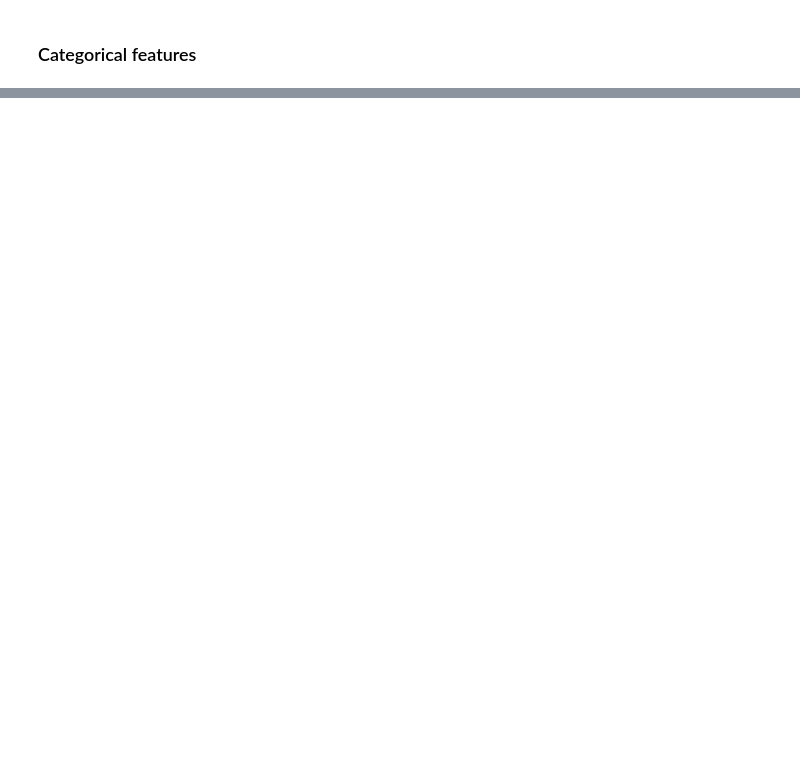
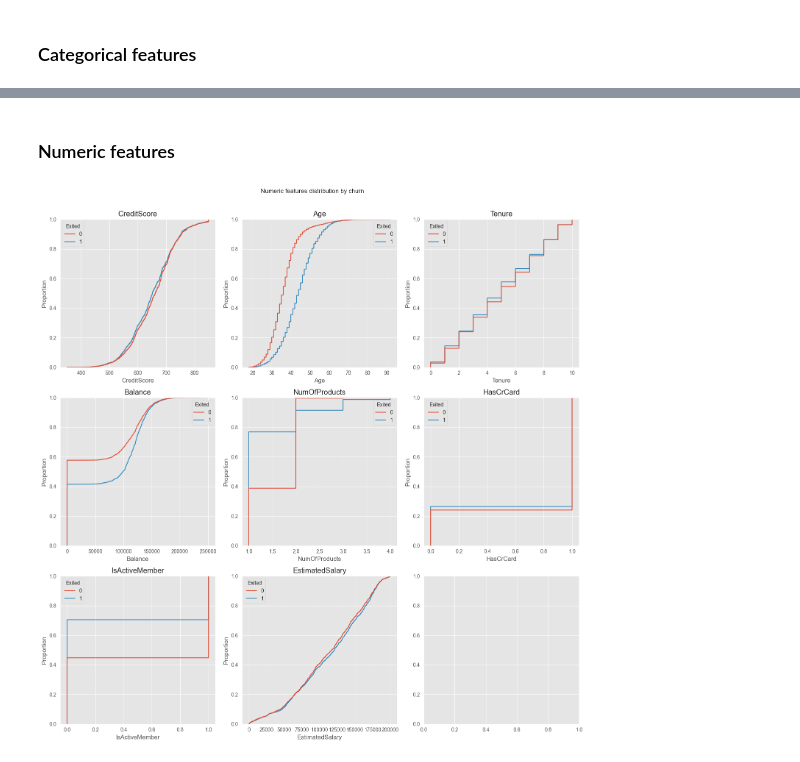
Before and after one commit to n2tp1311/udacity_ds_blog_post, a Jupyter notebook: notebooks.ipynb, the cells around one changed output, grey strips where cells are left out. Cells and saved outputs as stored; diff of their text form; code cells hidden in the pictures; blank space fills up the shorter version.

Commit message:
Add EDA numeric variate and bivariate EDA

```diff
--- a/notebooks.ipynb
+++ b/notebooks.ipynb
@@ -82,0 +94,19 @@ for col in cols_feature_cat:
+# %% [markdown]
+### Numeric features
+# %%
+cnt_cols = 3
+cnt_rows = len(cols_feature_num)//cnt_cols + 1
+fig, axes = plt.subplots(nrows = cnt_rows, ncols = cnt_cols, figsize = (15, 15))
+for ax, col in zip(axes.flatten(), cols_feature_num):
+    sns.ecdfplot(
+        data = df,
+        x = col,
+        hue = col_target,
+        ax = ax
+    )
+    ax.set_title(col)
+fig.suptitle("Numeric features distribution by churn", y=1.01)
+fig.tight_layout()
+plt.show()
+# %% [output]
+[figure, added]
```
Also changed, not shown: parts of 10 cells of this notebook.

□ □ □ □ □ □ □

What you have to do | If an entry holds an image, omit that image and print the remainder exactly as it stands.

Task output |
Before and after one commit to n2tp1311/udacity_ds_blog_post, a Jupyter notebook: notebooks.ipynb, the cells around one changed output, grey strips where cells are left out. Cells and saved outputs as stored; diff of their text form; code cells hidden in the pictures; blank space fills up the shorter version.

Commit message:
Add EDA numeric variate and bivariate EDA

```diff
--- a/notebooks.ipynb
+++ b/notebooks.ipynb
@@ -82,0 +94,19 @@ for col in cols_feature_cat:
+# %% [markdown]
+### Numeric features
+# %%
+cnt_cols = 3
+cnt_rows = len(cols_feature_num)//cnt_cols + 1
+fig, axes = plt.subplots(nrows = cnt_rows, ncols = cnt_cols, figsize = (15, 15))
+for ax, col in zip(axes.flatten(), cols_feature_num):
+    sns.ecdfplot(
+        data = df,
+        x = col,
+        hue = col_target,
+        ax = ax
+    )
+    ax.set_title(col)
+fig.suptitle("Numeric features distribution by churn", y=1.01)
+fig.tight_layout()
+plt.show()
+# %% [output]
+[figure, added]
```
Also changed, not shown: parts of 10 cells of this notebook.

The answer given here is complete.